ASSIGNED TASK
Starting at the first entry below, repeat all the data word for word and drop the pictures.

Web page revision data
Start of Block

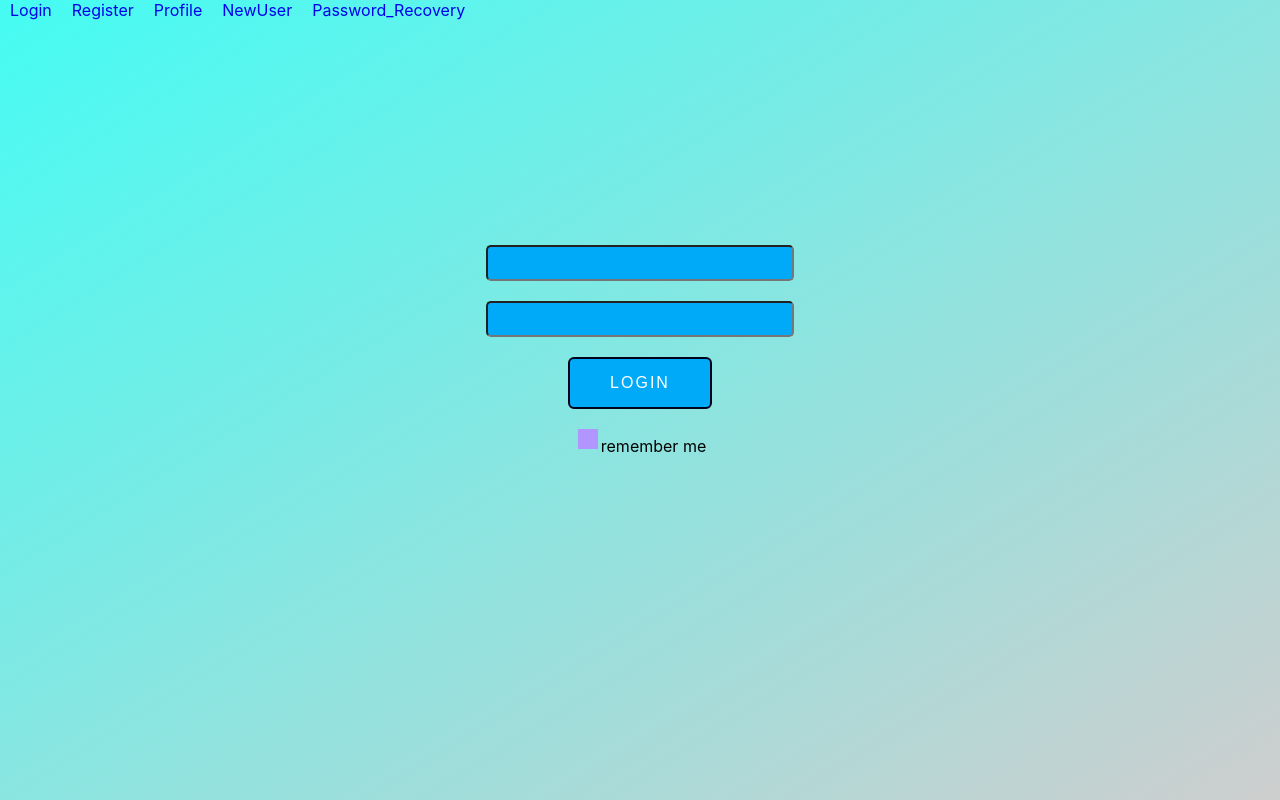
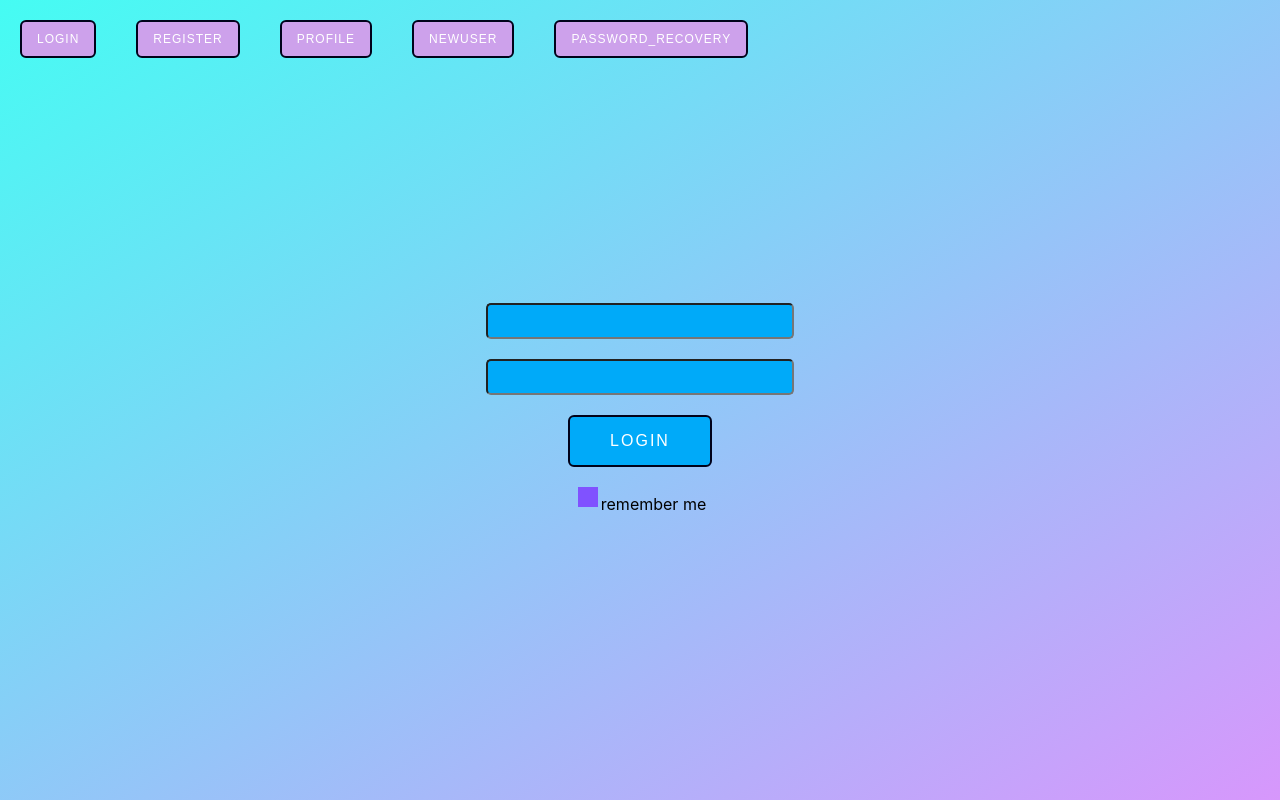
Before and after one commit to Trivium-bit/cards-triv, a React (Create React App) app: page / in a window 1280 px wide. Built offline with nearby package versions, Linux system fonts and the light colour scheme.

Commit message:
links styles

```diff
--- a/src/App.css
+++ b/src/App.css
@@ -1,4 +1,4 @@
 .App {
     height: 100vh;
-    background: linear-gradient(to bottom right, rgb(69, 252, 243), rgb(206, 206, 206));
+    background: linear-gradient(to bottom right, rgb(69, 252, 243), rgb(215, 151, 252));
 }
--- a/src/n1-main/components/Header.tsx
+++ b/src/n1-main/components/Header.tsx
@@ -1,17 +1,15 @@
-import React from "react";
 import { NavLink } from "react-router-dom";
 import s from "../ui/Header.module.css";
 import { PATH } from './Routings'
-import menu_icon from '../../images/menu_icon.png'
 
 function Header() {
   return (
     <div className="Header">
-      <NavLink to={PATH.LOGIN} className={s.link} >Login</NavLink>
-      <NavLink to={PATH.REGISTER} className={s.link} >Register</NavLink>
-      <NavLink to={PATH.PROFILE} className={s.link} >Profile</NavLink>
-      <NavLink to={PATH.NEW_USER} className={s.link} >NewUser</NavLink>
-      <NavLink to={PATH.PASS_RECOVERY} className={s.link} >Password_Recovery</NavLink>
+      <NavLink to={PATH.LOGIN} className={s.link} ><button className={s.button}>Login</button></NavLink>
+      <NavLink to={PATH.REGISTER} className={s.link} ><button className={s.button}>Register</button></NavLink>
+      <NavLink to={PATH.PROFILE} className={s.link} ><button className={s.button}>Profile</button></NavLink>
+      <NavLink to={PATH.NEW_USER} className={s.link} ><button className={s.button}>NewUser</button></NavLink>
+      <NavLink to={PATH.PASS_RECOVERY} className={s.link} ><button className={s.button}>Password_Recovery</button></NavLink>
     </div>
   );
 }
--- a/src/n1-main/components/c3-Checkbox/Checkbox.module.css
+++ b/src/n1-main/components/c3-Checkbox/Checkbox.module.css
@@ -10,7 +10,7 @@ cursor: pointer;
   width: 20px;
   height: 20px;
   margin-top: 20px;
-  background: rgb(178, 150, 255);
+  background: rgb(128, 82, 255);
  }
 
  .checkbox:hover {
--- a/src/n1-main/ui/Header.module.css
+++ b/src/n1-main/ui/Header.module.css
@@ -1,41 +1,27 @@
-.link {
-    text-decoration: none;
-    margin: 10px;
+.button {
+    margin: 20px;
+    border: 2px solid #00021a;
+    background: #cda1eb;
+    color: #fff;
+    border-radius: 6px;
+    cursor: pointer;
+    font-size: 12px;
+    font-weight: 200;
+    text-transform: uppercase;
+    letter-spacing: 1px;
+    padding: 10px 15px;
 }
 
-.link:hover {
-    color: rgb(78, 0, 85);
-    background-color:rgb(118, 182, 255) ;
-    border-radius: 5px;
-}
-.active {
-    font-weight: 800;
-    color: rgb(78, 0, 85);
-    background-color:rgb(81, 250, 123);
-    border-radius: 5px;
+.button:hover {
+    border: 2px solid #ffffff;
+    background: #00aaf9;
+    color: #ffffff;
+    font-weight: 500;
 }
 
-.block {
-    border-radius: 5px;
-    font-size: 20px;
-    font-family: Cambria, Cochin, Georgia, Times, 'Times New Roman', serif;
-    width: 100px;
-    height: 25px;
-    margin: 10px;
+.button:active {
+    border: 2px solid #000000;
+    background: #00aaf9;
+    color: #fff;
+    font-weight: 500;
 }
-.logo {
-    width: 30px;
-    height: 30px;
-}
-
-.header {
-    display: flex;
-    width: 280px;
-    transition-duration: 2000ms;
-    transform: translate(-250px);
-}
-
-.header:hover {
-    transition-duration: 1000ms;
-    transform: translate(0);
-}
```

End of Block

SOLUTION
Before and after one commit to Trivium-bit/cards-triv, a React (Create React App) app: page / in a window 1280 px wide. Built offline with nearby package versions, Linux system fonts and the light colour scheme.

Commit message:
links styles

```diff
--- a/src/App.css
+++ b/src/App.css
@@ -1,4 +1,4 @@
 .App {
     height: 100vh;
-    background: linear-gradient(to bottom right, rgb(69, 252, 243), rgb(206, 206, 206));
+    background: linear-gradient(to bottom right, rgb(69, 252, 243), rgb(215, 151, 252));
 }
--- a/src/n1-main/components/Header.tsx
+++ b/src/n1-main/components/Header.tsx
@@ -1,17 +1,15 @@
-import React from "react";
 import { NavLink } from "react-router-dom";
 import s from "../ui/Header.module.css";
 import { PATH } from './Routings'
-import menu_icon from '../../images/menu_icon.png'
 
 function Header() {
   return (
     <div className="Header">
-      <NavLink to={PATH.LOGIN} className={s.link} >Login</NavLink>
-      <NavLink to={PATH.REGISTER} className={s.link} >Register</NavLink>
-      <NavLink to={PATH.PROFILE} className={s.link} >Profile</NavLink>
-      <NavLink to={PATH.NEW_USER} className={s.link} >NewUser</NavLink>
-      <NavLink to={PATH.PASS_RECOVERY} className={s.link} >Password_Recovery</NavLink>
+      <NavLink to={PATH.LOGIN} className={s.link} ><button className={s.button}>Login</button></NavLink>
+      <NavLink to={PATH.REGISTER} className={s.link} ><button className={s.button}>Register</button></NavLink>
+      <NavLink to={PATH.PROFILE} className={s.link} ><button className={s.button}>Profile</button></NavLink>
+      <NavLink to={PATH.NEW_USER} className={s.link} ><button className={s.button}>NewUser</button></NavLink>
+      <NavLink to={PATH.PASS_RECOVERY} className={s.link} ><button className={s.button}>Password_Recovery</button></NavLink>
     </div>
   );
 }
--- a/src/n1-main/components/c3-Checkbox/Checkbox.module.css
+++ b/src/n1-main/components/c3-Checkbox/Checkbox.module.css
@@ -10,7 +10,7 @@ cursor: pointer;
   width: 20px;
   height: 20px;
   margin-top: 20px;
-  background: rgb(178, 150, 255);
+  background: rgb(128, 82, 255);
  }
 
  .checkbox:hover {
--- a/src/n1-main/ui/Header.module.css
+++ b/src/n1-main/ui/Header.module.css
@@ -1,41 +1,27 @@
-.link {
-    text-decoration: none;
-    margin: 10px;
+.button {
+    margin: 20px;
+    border: 2px solid #00021a;
+    background: #cda1eb;
+    color: #fff;
+    border-radius: 6px;
+    cursor: pointer;
+    font-size: 12px;
+    font-weight: 200;
+    text-transform: uppercase;
+    letter-spacing: 1px;
+    padding: 10px 15px;
 }
 
-.link:hover {
-    color: rgb(78, 0, 85);
-    background-color:rgb(118, 182, 255) ;
-    border-radius: 5px;
-}
-.active {
-    font-weight: 800;
-    color: rgb(78, 0, 85);
-    background-color:rgb(81, 250, 123);
-    border-radius: 5px;
+.button:hover {
+    border: 2px solid #ffffff;
+    background: #00aaf9;
+    color: #ffffff;
+    font-weight: 500;
 }
 
-.block {
-    border-radius: 5px;
-    font-size: 20px;
-    font-family: Cambria, Cochin, Georgia, Times, 'Times New Roman', serif;
-    width: 100px;
-    height: 25px;
-    margin: 10px;
+.button:active {
+    border: 2px solid #000000;
+    background: #00aaf9;
+    color: #fff;
+    font-weight: 500;
 }
-.logo {
-    width: 30px;
-    height: 30px;
-}
-
-.header {
-    display: flex;
-    width: 280px;
-    transition-duration: 2000ms;
-    transform: translate(-250px);
-}
-
-.header:hover {
-    transition-duration: 1000ms;
-    transform: translate(0);
-}
```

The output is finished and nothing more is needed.